Dr. Deena Hinshaw, Alberta’s Chief Medical Officer of Health made the announcement Tuesday, in the daily COVID-19 briefing. Along with that, Dr. Hinshaw announced an additional 57 cases in the province, bringing the total to 358.
Of the 358 cases, 19 have been hospitalized, with seven people in intensive care units, Dr. Hinshaw said. Twenty-eight cases may have been linked to community transmission.
Right now, Dr. Hinshaw said they believe the most recent coronavirus death, confirmed at the McKenzie Towne Continuing Care Centre in Calgary, was from community transmission as they have not located any other source.
“I would like to extend my sympathies to this woman’s family and loved ones. This news is extremely sad for all of us,” said Dr. Hinshaw.
One staff member and two other residents at the facility have tested positive for COVID-19, and 11 other residents are displaying symptoms, she said. Tests for these residents are pending.
Restrictions were placed on entry into seniors complexes and continuing care facilities, limiting it to one person per residents and that person must submit to testing for the virus.
Self-isolation is critical, said Dr. Hinshaw
Dr. Hinshaw acknowledged that thousands of people are going to be returning home from abroad in the coming weeks. She said it’s critical that returnees self-isolate for 14 days regardless of any apparent symptoms.

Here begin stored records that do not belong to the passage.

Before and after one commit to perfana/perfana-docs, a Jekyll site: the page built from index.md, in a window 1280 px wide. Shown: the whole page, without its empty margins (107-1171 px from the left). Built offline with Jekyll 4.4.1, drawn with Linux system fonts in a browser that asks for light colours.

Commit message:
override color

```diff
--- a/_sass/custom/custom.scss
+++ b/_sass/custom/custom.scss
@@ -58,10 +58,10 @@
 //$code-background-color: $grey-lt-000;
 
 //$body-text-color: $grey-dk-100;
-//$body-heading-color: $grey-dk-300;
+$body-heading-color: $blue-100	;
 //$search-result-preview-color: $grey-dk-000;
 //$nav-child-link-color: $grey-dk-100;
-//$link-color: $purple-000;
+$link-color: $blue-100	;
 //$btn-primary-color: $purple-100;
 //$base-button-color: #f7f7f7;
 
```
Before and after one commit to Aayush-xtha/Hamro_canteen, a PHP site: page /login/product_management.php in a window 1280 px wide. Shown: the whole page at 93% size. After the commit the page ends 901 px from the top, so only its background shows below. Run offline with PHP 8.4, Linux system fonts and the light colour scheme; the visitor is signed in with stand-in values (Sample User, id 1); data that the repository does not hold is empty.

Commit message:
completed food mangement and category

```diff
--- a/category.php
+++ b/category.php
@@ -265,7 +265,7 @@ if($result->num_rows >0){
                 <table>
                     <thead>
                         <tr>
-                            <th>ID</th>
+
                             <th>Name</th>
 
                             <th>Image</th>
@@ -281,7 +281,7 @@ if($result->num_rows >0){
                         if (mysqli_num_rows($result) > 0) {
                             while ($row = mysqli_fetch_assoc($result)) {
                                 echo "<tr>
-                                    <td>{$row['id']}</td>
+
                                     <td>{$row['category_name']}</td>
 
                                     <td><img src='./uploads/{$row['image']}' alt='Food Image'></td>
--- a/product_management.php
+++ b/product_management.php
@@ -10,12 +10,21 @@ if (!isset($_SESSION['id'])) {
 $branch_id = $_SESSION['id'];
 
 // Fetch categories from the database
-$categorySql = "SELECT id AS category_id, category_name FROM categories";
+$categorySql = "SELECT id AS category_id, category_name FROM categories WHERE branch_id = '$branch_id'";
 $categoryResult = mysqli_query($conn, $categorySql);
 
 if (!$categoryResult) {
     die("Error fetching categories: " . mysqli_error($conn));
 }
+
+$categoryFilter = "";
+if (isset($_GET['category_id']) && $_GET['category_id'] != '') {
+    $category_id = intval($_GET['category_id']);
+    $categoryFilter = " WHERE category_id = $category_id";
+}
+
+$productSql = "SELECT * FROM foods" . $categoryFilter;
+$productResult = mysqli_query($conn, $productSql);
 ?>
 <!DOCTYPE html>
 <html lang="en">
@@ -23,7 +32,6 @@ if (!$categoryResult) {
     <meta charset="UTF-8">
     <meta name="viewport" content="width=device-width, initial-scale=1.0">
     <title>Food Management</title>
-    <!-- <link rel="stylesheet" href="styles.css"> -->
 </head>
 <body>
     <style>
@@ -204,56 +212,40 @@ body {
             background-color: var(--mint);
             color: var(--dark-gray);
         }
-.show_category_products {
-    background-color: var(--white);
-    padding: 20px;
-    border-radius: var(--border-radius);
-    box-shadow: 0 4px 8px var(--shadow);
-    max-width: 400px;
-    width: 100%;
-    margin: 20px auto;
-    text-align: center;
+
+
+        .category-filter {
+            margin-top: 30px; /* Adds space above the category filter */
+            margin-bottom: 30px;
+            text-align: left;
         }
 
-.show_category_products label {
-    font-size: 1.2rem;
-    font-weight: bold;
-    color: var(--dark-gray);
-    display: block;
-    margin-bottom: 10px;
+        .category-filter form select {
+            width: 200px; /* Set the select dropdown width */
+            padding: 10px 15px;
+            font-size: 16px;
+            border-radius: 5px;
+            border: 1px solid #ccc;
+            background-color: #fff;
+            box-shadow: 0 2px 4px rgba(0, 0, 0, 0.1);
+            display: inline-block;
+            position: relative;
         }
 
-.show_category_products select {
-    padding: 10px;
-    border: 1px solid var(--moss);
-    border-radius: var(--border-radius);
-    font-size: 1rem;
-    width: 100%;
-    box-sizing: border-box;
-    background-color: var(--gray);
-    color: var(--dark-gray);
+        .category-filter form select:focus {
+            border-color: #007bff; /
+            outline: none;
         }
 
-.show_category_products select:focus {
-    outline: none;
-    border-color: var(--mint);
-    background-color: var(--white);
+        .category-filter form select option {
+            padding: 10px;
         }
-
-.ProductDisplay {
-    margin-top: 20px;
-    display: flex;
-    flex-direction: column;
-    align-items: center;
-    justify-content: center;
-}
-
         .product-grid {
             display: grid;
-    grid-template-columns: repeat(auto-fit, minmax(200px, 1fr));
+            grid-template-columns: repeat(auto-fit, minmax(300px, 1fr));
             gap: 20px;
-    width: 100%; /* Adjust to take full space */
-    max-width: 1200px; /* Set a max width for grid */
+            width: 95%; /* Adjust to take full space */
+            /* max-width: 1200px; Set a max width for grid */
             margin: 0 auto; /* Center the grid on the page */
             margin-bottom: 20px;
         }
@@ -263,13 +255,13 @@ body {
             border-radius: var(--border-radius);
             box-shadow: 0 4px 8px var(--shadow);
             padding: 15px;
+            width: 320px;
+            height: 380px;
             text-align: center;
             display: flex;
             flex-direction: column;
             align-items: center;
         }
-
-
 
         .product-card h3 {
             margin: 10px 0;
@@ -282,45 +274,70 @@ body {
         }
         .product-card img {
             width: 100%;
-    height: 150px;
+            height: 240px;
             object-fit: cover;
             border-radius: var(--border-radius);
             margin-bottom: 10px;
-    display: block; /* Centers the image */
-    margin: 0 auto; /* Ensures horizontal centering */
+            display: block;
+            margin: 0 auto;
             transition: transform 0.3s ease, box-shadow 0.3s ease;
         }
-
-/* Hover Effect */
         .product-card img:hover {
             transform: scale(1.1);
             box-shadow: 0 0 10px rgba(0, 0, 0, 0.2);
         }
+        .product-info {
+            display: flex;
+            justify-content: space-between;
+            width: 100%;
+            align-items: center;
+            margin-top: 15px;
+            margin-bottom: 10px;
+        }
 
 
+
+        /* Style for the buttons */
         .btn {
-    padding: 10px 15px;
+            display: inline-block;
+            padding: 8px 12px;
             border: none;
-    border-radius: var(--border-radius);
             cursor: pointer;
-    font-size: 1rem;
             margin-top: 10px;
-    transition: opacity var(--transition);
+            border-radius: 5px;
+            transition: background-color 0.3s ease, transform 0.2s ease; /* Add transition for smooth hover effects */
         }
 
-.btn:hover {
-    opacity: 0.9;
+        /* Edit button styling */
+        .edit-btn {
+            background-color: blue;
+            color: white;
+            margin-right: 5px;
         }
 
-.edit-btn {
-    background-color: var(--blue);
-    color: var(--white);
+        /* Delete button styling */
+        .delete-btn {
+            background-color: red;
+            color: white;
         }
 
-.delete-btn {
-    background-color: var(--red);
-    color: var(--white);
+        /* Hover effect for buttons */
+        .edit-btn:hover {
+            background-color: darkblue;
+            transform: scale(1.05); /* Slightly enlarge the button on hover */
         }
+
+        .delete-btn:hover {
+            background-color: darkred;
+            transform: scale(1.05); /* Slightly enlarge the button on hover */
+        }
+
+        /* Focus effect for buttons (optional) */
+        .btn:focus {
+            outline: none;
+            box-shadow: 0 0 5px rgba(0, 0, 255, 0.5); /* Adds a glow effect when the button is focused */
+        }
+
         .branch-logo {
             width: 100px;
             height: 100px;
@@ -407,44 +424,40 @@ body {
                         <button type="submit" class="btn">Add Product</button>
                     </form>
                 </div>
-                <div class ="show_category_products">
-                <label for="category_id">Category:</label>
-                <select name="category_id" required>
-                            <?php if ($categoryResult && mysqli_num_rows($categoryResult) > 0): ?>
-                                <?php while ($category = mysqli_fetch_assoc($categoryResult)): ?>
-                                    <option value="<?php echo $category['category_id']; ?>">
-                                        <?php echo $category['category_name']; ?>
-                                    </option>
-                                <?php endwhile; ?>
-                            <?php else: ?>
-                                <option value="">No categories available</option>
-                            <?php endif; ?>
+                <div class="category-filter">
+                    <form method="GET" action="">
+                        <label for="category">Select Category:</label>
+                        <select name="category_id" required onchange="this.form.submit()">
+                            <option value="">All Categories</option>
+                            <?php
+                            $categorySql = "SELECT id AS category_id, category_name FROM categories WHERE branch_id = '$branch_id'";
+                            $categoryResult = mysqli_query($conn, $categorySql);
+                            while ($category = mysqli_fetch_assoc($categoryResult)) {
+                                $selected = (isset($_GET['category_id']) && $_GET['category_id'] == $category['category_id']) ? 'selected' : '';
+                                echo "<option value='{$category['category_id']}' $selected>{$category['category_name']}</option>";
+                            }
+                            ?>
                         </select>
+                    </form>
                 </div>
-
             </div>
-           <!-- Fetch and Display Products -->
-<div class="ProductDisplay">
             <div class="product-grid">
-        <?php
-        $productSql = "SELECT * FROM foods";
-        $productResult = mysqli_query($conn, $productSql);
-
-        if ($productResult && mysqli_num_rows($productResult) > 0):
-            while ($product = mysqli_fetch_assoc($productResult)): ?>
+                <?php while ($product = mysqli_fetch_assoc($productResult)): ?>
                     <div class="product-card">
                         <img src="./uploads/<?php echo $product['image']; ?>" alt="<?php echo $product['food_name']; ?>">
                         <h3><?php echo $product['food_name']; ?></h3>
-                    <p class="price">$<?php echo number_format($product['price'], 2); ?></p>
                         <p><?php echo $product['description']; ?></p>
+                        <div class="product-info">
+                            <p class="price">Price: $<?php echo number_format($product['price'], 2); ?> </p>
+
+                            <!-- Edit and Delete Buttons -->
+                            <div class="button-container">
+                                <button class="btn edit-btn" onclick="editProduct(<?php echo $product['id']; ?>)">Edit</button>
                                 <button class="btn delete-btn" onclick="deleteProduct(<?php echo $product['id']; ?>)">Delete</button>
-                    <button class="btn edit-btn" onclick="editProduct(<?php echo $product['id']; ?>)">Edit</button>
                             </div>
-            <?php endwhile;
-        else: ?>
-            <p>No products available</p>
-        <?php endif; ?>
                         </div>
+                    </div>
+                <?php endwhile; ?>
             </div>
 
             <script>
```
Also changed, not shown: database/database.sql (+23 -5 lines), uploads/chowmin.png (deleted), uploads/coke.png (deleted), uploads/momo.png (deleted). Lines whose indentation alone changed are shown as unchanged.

An Alberta news release states that this means not going to the grocery store, not stopping at the kennel to pick up your dog, not dropping the RV off for service or storage and not having friends and family over. It means going directly home and isolating for 14 days.
“Every day, we’re working together to ensure that we are doing everything we can to stop the spread and keep each other safe. Every single Albertan has a role to play,” said Hinshaw.
Coronavirus projection models are ‘best guesses’
Dr. Hinshaw didn’t bite on reporter questions asking how bad it could get here in Alberta. Her response came from questions on reports that the Saskatchewan Health Authority claimed that as many as 30 per cent of residents would contract the virus.
“I think the important thing to remember about models is that models are always best guesses and they’re based on looking at data from other jurisdictions, and again, making those kinds of guesses about what might happen in the future,” she said.
Dr. Hinshaw suggested that the number the reporter quoted was Saskatchewan’s ‘worst-case’ scenario. She said that the important number isn’t that of quantity of cases, it’s over what dimension of time that the cases come in.
“If you have 30 per cent of the population infected over a one month period, that has a very different impact from 30 per cent of the population being infected over three to four months,” Dr. Hinshaw said.
“Every model is going to be incorrect in some way. These are simply guesses, but that people take and try to make their best estimates.”